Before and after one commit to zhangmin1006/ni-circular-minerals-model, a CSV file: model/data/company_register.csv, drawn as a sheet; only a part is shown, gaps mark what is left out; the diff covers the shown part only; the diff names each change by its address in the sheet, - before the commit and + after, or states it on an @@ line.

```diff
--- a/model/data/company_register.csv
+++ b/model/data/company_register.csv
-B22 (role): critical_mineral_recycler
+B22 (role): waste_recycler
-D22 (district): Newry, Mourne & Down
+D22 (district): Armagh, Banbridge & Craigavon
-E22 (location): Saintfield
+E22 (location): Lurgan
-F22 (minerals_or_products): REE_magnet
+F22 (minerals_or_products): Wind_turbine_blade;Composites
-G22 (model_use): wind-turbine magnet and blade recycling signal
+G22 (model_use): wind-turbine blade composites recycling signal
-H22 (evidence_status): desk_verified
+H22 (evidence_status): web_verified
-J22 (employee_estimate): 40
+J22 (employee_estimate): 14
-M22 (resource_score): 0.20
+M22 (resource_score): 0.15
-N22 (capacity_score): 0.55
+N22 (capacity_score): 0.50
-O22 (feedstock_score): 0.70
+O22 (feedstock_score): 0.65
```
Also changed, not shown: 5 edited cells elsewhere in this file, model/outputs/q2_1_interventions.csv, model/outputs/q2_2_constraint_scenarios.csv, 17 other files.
--*--
== About this task ==
Count the lines of the records that include the word "shown", please, and report the number alone.

== Solved exercise ==
2